- **Material for this exercise**
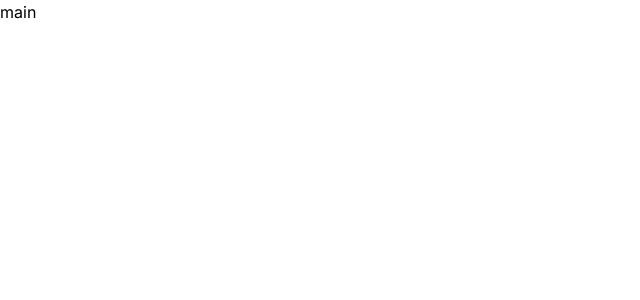
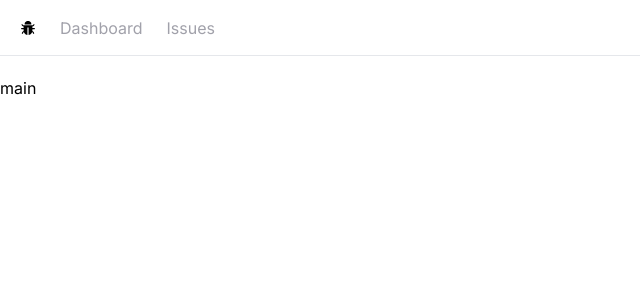
Before and after one commit to Tribhuwan-Joshi/Issue-tracker, a Next.js app: page / in a window 1280 px wide. Shown: the top 300 px of the page, without its empty margins (0-640 px from the left). Built offline with nearby package versions, Linux system fonts and the light colour scheme.

Commit message:
build the navbar

```diff
--- /dev/null
+++ b/app/NavBar.tsx
@@ -0,0 +1,26 @@
+import Link from "next/link";
+import { AiFillBug } from "react-icons/ai";
+const NavBar = () => {
+  const links = [
+    { href: "/", label: "Dashboard" },
+    { href: "/issues", label: "Issues" },
+  ];
+
+  return (
+    <nav className="flex h-14 space-x-6 items-center mb-5 px-5 border-b">
+      <Link href="/">
+        <AiFillBug />
+      </Link>
+      <ul className="flex space-x-6">
+        {links.map((link) => (
+          <li key={link.href}>
+            <Link className="navlink" href={link.href}>
+              {link.label}
+            </Link>
+          </li>
+        ))}
+      </ul>
+    </nav>
+  );
+};
+export default NavBar;
--- a/app/globals.css
+++ b/app/globals.css
@@ -4,22 +4,24 @@
 
 :root {
   --foreground-rgb: 0, 0, 0;
+  --background-start-rgb: 214, 219, 220;
+  --background-end-rgb: 255, 255, 255;
 }
 
-@media (prefers-color-scheme: dark) {
+/* @media (prefers-color-scheme: dark) {
   :root {
     --foreground-rgb: 255, 255, 255;
-    --background-start-rgb: 0, 0, 0;
-    --background-end-rgb: 0, 0, 0;
+    ---background-rgb: 0, 0, 0;
   }
-}
+} */
 
 body {
   color: rgb(var(--foreground-rgb));
-  background: linear-gradient(
-      to bottom,
-      transparent,
-      rgb(var(--background-end-rgb))
-    )
-    rgb(var(--background-start-rgb));
+  background-color: rgb(var(---background-rgb));
 }
+
+@layer utilities {
+  .navlink {
+    @apply text-zinc-400 transition-colors hover:text-zinc-800;
+  }
+}
--- a/app/layout.tsx
+++ b/app/layout.tsx
@@ -1,22 +1,26 @@
-import './globals.css'
-import type { Metadata } from 'next'
-import { Inter } from 'next/font/google'
+import "./globals.css";
+import type { Metadata } from "next";
+import { Inter } from "next/font/google";
+import NavBar from "./NavBar";
 
-const inter = Inter({ subsets: ['latin'] })
+const inter = Inter({ subsets: ["latin"] });
 
 export const metadata: Metadata = {
-  title: 'Create Next App',
-  description: 'Generated by create next app',
-}
+  title: "Issue tracker",
+  description: "Track your issues with ease",
+};
 
 export default function RootLayout({
   children,
 }: {
-  children: React.ReactNode
+  children: React.ReactNode;
 }) {
   return (
     <html lang="en">
-      <body className={inter.className}>{children}</body>
+      <body className={inter.className}>
+        <NavBar />
+        <main>{children}</main>
+      </body>
     </html>
-  )
+  );
 }
--- a/package.json
+++ b/package.json
@@ -19,6 +19,7 @@
     "postcss": "8.4.32",
     "react": "18.2.0",
     "react-dom": "18.2.0",
+    "react-icons": "^4.11.0",
     "tailwindcss": "3.3.6",
     "typescript": "5.3.3"
   }
```
Also changed, not shown: 1 other file (tests, documents, lock files or other folders).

- **Work order**
Select every line in the material above where the string "from" occurs, and copy it.

- **Written response**
Before and after one commit to Tribhuwan-Joshi/Issue-tracker, a Next.js app: page / in a window 1280 px wide. Shown: the top 300 px of the page, without its empty margins (0-640 px from the left). Built offline with nearby package versions, Linux system fonts and the light colour scheme.
+import Link from "next/link";
+import { AiFillBug } from "react-icons/ai";
-import type { Metadata } from 'next'
-import { Inter } from 'next/font/google'
+import type { Metadata } from "next";
+import { Inter } from "next/font/google";
+import NavBar from "./NavBar";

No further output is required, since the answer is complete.